Like Zakaria, I was disappointed in seeing that the ADL opined against the mosque/community center in lower Manhattan, and I agreed with Zakaria that the ADL leader's defense of his position was both weak and reflected the antithesis of the mission of that great organization. That Zakaria went further was even more impressive. Both his letter to the ADL, as well as his call to have the Cordoba House built, were great. That Zakaria returned both an award and an honorarium from the ADL proved to me that Zakaria someone that would put almost all of our politicians and political pundits to shame. Zakaria showed conviction in the principles that most Americans profess to believe: freedom of religion.
Out of fear and willful ignorance, too many Americans are succumbing to the very things that we rightfully loathe in lesser societies: reactionary actions against an unpopular minority, fallacious justifications for already present prejudices, and disdain for intellectual and reasonable debate. Listen to the likes of Palin and Gingrich on this issue.
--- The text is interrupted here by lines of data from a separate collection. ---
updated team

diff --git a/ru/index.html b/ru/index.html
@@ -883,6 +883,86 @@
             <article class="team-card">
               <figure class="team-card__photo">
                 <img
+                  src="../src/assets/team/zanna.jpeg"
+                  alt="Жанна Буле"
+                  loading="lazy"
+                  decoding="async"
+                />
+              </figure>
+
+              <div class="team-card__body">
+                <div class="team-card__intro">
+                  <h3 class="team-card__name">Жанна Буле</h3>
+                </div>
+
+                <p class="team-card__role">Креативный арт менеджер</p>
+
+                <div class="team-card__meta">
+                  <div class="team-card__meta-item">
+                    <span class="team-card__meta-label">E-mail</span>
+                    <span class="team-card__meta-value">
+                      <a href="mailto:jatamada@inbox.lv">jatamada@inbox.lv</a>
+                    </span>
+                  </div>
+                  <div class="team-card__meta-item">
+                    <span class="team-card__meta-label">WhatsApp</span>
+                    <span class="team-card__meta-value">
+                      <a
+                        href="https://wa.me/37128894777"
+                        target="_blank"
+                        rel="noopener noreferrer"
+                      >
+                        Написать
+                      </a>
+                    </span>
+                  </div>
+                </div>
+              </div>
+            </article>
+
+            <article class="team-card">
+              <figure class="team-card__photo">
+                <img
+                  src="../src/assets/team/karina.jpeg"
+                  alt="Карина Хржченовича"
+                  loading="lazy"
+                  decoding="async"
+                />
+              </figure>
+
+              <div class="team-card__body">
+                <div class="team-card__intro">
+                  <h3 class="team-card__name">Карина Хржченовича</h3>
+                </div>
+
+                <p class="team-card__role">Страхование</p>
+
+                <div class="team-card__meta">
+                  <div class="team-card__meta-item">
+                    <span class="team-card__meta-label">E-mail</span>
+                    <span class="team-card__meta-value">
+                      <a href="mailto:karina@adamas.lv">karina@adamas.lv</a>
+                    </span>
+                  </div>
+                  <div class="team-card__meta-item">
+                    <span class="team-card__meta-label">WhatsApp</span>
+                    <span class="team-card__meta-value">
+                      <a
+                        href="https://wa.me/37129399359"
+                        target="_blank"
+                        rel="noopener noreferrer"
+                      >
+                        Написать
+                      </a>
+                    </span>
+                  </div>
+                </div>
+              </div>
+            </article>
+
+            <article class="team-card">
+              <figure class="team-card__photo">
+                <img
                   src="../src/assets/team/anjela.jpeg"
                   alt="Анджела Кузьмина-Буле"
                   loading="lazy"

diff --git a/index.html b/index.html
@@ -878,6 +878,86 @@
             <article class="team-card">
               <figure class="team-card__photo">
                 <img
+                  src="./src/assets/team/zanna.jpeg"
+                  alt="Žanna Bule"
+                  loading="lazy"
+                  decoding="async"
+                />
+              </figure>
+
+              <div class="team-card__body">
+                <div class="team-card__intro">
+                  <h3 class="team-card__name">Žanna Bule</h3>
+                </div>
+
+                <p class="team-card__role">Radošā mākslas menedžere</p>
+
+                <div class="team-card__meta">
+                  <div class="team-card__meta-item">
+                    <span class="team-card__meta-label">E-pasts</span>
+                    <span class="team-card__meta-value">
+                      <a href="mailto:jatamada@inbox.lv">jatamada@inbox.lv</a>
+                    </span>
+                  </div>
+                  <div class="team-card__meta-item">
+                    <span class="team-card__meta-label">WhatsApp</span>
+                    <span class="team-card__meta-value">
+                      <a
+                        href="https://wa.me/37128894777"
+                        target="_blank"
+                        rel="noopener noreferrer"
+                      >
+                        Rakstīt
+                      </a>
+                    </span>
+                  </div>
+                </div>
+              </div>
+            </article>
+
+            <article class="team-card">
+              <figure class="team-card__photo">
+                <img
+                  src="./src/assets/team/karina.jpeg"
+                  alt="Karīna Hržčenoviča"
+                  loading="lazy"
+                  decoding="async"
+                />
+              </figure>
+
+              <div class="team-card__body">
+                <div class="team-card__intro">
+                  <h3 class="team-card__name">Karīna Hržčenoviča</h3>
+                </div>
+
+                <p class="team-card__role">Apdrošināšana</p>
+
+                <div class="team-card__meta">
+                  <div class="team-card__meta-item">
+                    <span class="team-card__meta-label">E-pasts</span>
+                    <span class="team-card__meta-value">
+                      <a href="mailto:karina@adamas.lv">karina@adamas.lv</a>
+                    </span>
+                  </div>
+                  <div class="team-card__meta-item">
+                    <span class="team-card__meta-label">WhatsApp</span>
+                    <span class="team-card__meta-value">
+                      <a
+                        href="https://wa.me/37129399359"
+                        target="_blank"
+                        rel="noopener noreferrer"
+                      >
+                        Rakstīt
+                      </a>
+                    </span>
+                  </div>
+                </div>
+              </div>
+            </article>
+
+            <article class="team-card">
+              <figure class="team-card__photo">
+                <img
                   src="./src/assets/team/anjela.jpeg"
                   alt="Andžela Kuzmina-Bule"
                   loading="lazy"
Note that few mention that the mosque at the center of this debate has been a part of the lower Manhattan community since 1983, and simply seek to move to a larger location in their neighborhood (and with the full support of the elected officials in New York City).
It seems that for Zakaria the ADL's tacit endorsement of this pitiful position was the last straw.